## RECORD SET

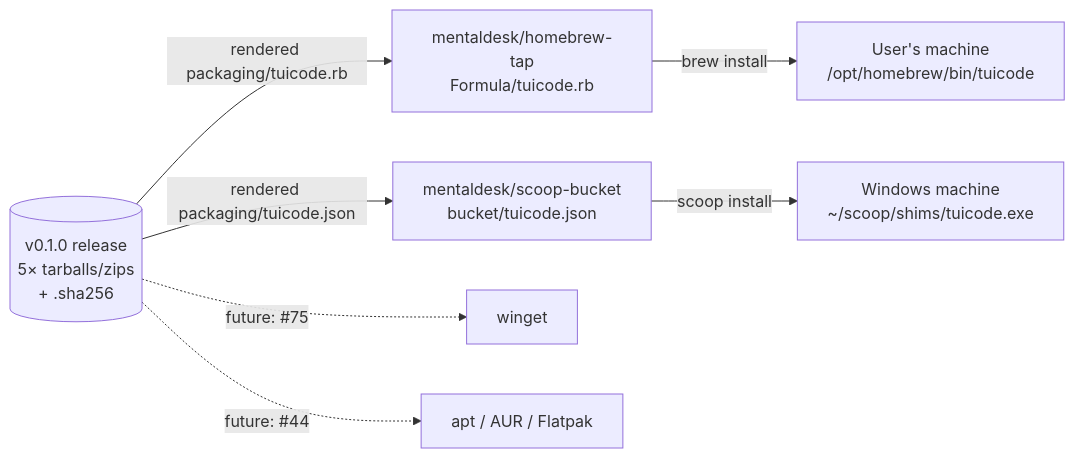
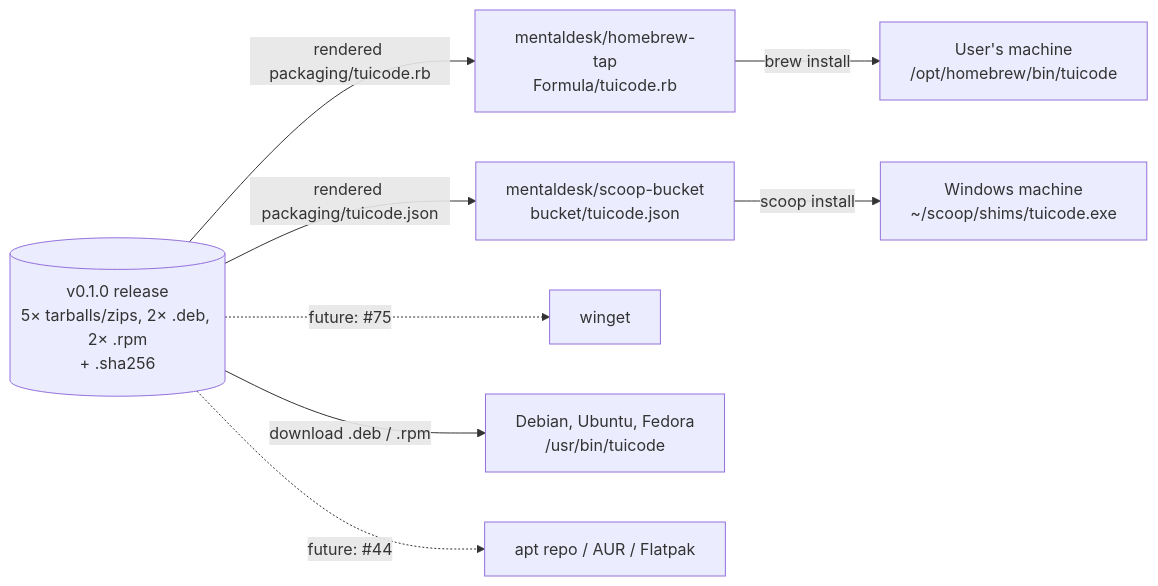
One commit to mentaldesk/TuiCode changed the second of 2 diagrams in CONTRIBUTING.md. Above: the diagram before and after it, drawn with Mermaid. The commit also changed other lines of this file and 8 other files, not shown here.

First line of the commit message:
Attach .deb and .rpm packages for x64 and arm64 to each release

````diff
--- a/CONTRIBUTING.md
+++ b/CONTRIBUTING.md
@@ -78,12 +84,13 @@
 ```mermaid
 flowchart LR
-    Release[("v0.1.0 release<br/>5× tarballs/zips<br/>+ .sha256")]
+    Release[("v0.1.0 release<br/>5× tarballs/zips, 2× .deb, 2× .rpm<br/>+ .sha256")]
     Release -->|"rendered packaging/tuicode.rb"| Tap["mentaldesk/homebrew-tap<br/>Formula/tuicode.rb"]
     Tap -->|brew install| User["User's machine<br/>/opt/homebrew/bin/tuicode"]
 
     Release -->|"rendered packaging/tuicode.json"| Bucket["mentaldesk/scoop-bucket<br/>bucket/tuicode.json"]
     Bucket -->|scoop install| Win["Windows machine<br/>~/scoop/shims/tuicode.exe"]
 
     Release -.->|future: #75| Winget["winget"]
-    Release -.->|future: #44| Linux["apt / AUR / Flatpak"]
+    Release -->|"download .deb / .rpm"| Linux["Debian, Ubuntu, Fedora<br/>/usr/bin/tuicode"]
+    Release -.->|future: #44| LinuxRepos["apt repo / AUR / Flatpak"]
 ```
````
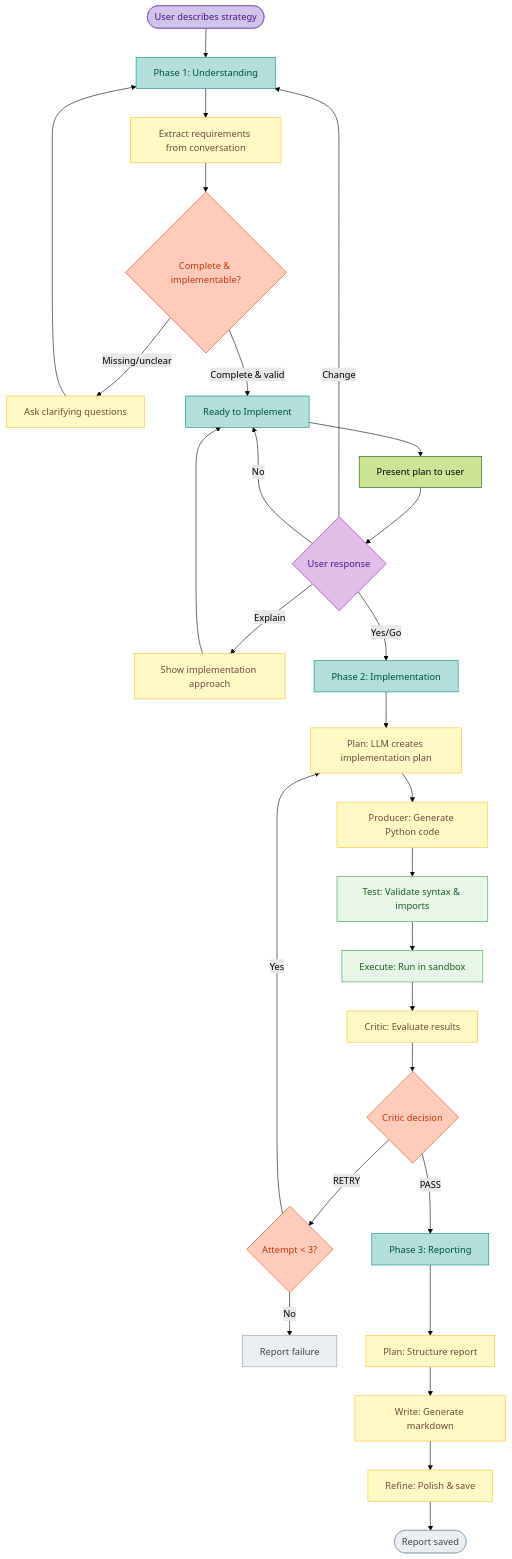
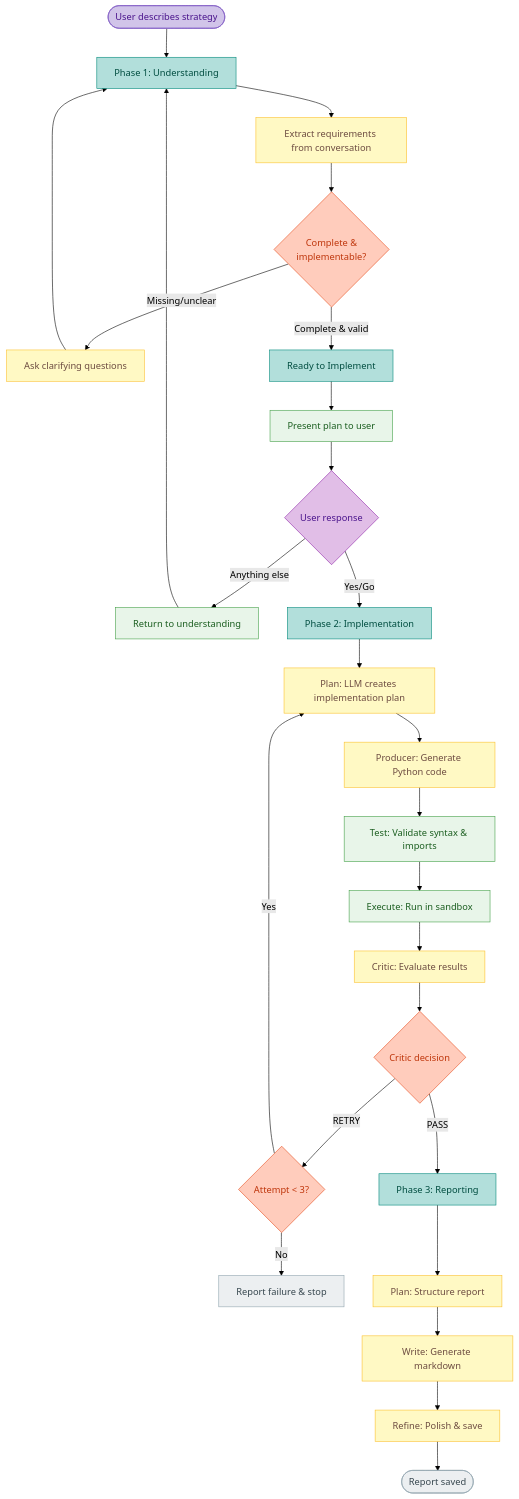
One commit to artvandelay/agentic-backtesting changed the diagram in README.md. Above: the diagram before and after it, drawn with Mermaid (forest theme). The commit also changed other lines of this file and 3 other files, not shown here.

````diff
--- a/README.md
+++ b/README.md
@@ -78,53 +86,53 @@
 ```mermaid
 graph TD
     Start([User describes strategy]) --> P1[Phase 1: Understanding]
-
     P1 --> Extract[Extract requirements from conversation]
-    Extract --> Check{Complete & implementable?}
+    Extract --> Check{Complete &<br/>implementable?}
+    
     Check -->|Missing/unclear| Ask[Ask clarifying questions]
     Ask --> P1
+    
     Check -->|Complete & valid| Ready[Ready to Implement]
-
     Ready --> Present[Present plan to user]
     Present --> Response{User response}
-    Response -->|Change| P1
-    Response -->|Explain| ShowPlan[Show implementation approach]
-    ShowPlan --> Ready
-    Response -->|No| Ready
+    
+    Response -->|Anything else| BackToP1[Return to understanding]
+    BackToP1 --> P1
     Response -->|Yes/Go| P2[Phase 2: Implementation]
-
+    
     P2 --> Plan[Plan: LLM creates implementation plan]
     Plan --> Code[Producer: Generate Python code]
     Code --> Test[Test: Validate syntax & imports]
     Test --> Execute[Execute: Run in sandbox]
     Execute --> Critic[Critic: Evaluate results]
-
     Critic --> Decision{Critic decision}
+    
     Decision -->|PASS| P3[Phase 3: Reporting]
     Decision -->|RETRY| Count{Attempt < 3?}
     Count -->|Yes| Plan
-    Count -->|No| Fail[Report failure]
-
+    Count -->|No| Fail[Report failure & stop]
+    
     P3 --> ReportPlan[Plan: Structure report]
     ReportPlan --> Write[Write: Generate markdown]
     Write --> Refine[Refine: Polish & save]
     Refine --> Done([Report saved])
 
     %% Role-based styling
     classDef user fill:#d1c4e9,stroke:#7e57c2,color:#4a148c;
     classDef llm fill:#fff9c4,stroke:#fbc02d,color:#6d4c41;
     classDef system fill:#e8f5e9,stroke:#43a047,color:#1b5e20;
     classDef decision fill:#ffccbc,stroke:#e64a19,color:#bf360c;
     classDef userInput fill:#e1bee7,stroke:#8e24aa,color:#4a148c;
     classDef state fill:#b2dfdb,stroke:#00897b,color:#004d40;
     classDef output fill:#eceff1,stroke:#90a4ae,color:#37474f;
 
     %% Assign roles
     class Start user;
     class P1,P2,P3,Ready state;
-    class Extract,Ask,ShowPlan,Plan,Code,Critic,ReportPlan,Write,Refine llm;
-    class Test,Execute system;
+    class Extract,Ask,Plan,Code,Critic,ReportPlan,Write,Refine llm;
+    class Test,Execute,Present system;
     class Check,Decision,Count decision;
     class Response userInput;
     class Done,Fail output;
+    class BackToP1 system;
 ```
````
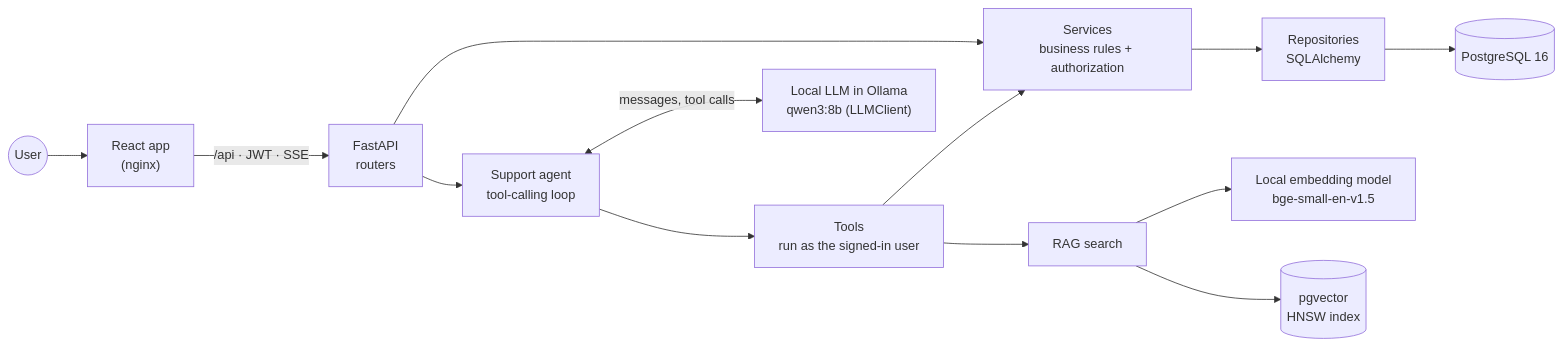
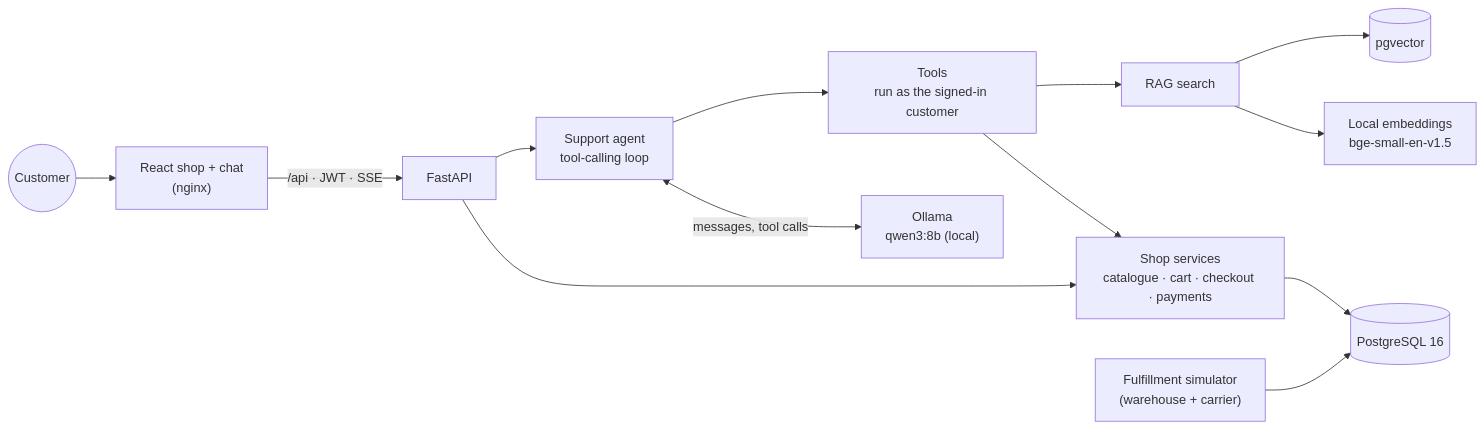
The first of 3 diagrams in README.md (InviXtaHydra/invixta), drawn with Mermaid before and after one commit. The commit also changed other lines of this file and 15 other files, not shown here.

````diff
--- a/README.md
+++ b/README.md
@@ -33,15 +36,15 @@
 ```mermaid
 flowchart LR
-    User((User)) --> React["React app<br/>(nginx)"]
-    React -->|"/api · JWT · SSE"| FastAPI["FastAPI<br/>routers"]
-    FastAPI --> Services["Services<br/>business rules + authorization"]
+    User((Customer)) --> React["React shop + chat<br/>(nginx)"]
+    React -->|"/api · JWT · SSE"| FastAPI["FastAPI"]
+    FastAPI --> Shop["Shop services<br/>catalogue · cart · checkout · payments"]
     FastAPI --> Agent["Support agent<br/>tool-calling loop"]
-    Agent <-->|messages, tool calls| LLM["Local LLM in Ollama<br/>qwen3:8b (LLMClient)"]
-    Agent --> Tools["Tools<br/>run as the signed-in user"]
-    Tools --> Services
+    Agent <-->|messages, tool calls| LLM["Ollama<br/>qwen3:8b (local)"]
+    Agent --> Tools["Tools<br/>run as the signed-in customer"]
+    Tools --> Shop
     Tools --> RAG["RAG search"]
-    RAG --> Embed["Local embedding model<br/>bge-small-en-v1.5"]
-    Services --> Repos["Repositories<br/>SQLAlchemy"]
-    Repos --> PG[("PostgreSQL 16")]
-    RAG --> PGV[("pgvector<br/>HNSW index")]
+    RAG --> Embed["Local embeddings<br/>bge-small-en-v1.5"]
+    Shop --> PG[("PostgreSQL 16")]
+    RAG --> PGV[("pgvector")]
+    Sim["Fulfillment simulator<br/>(warehouse + carrier)"] --> PG
 ```
````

## WHAT TO PRODUCE
Among the entries above, copy exactly only the lines starting with the one containing "classDef state fill:#b2dfdb,stroke:#00897b,color:#004d40;" and going through the one containing "class P1,P2,P3,Ready state;", both ends included.

## WRITTEN REPLY
     classDef state fill:#b2dfdb,stroke:#00897b,color:#004d40;
     classDef output fill:#eceff1,stroke:#90a4ae,color:#37474f;
 
     %% Assign roles
     class Start user;
     class P1,P2,P3,Ready state;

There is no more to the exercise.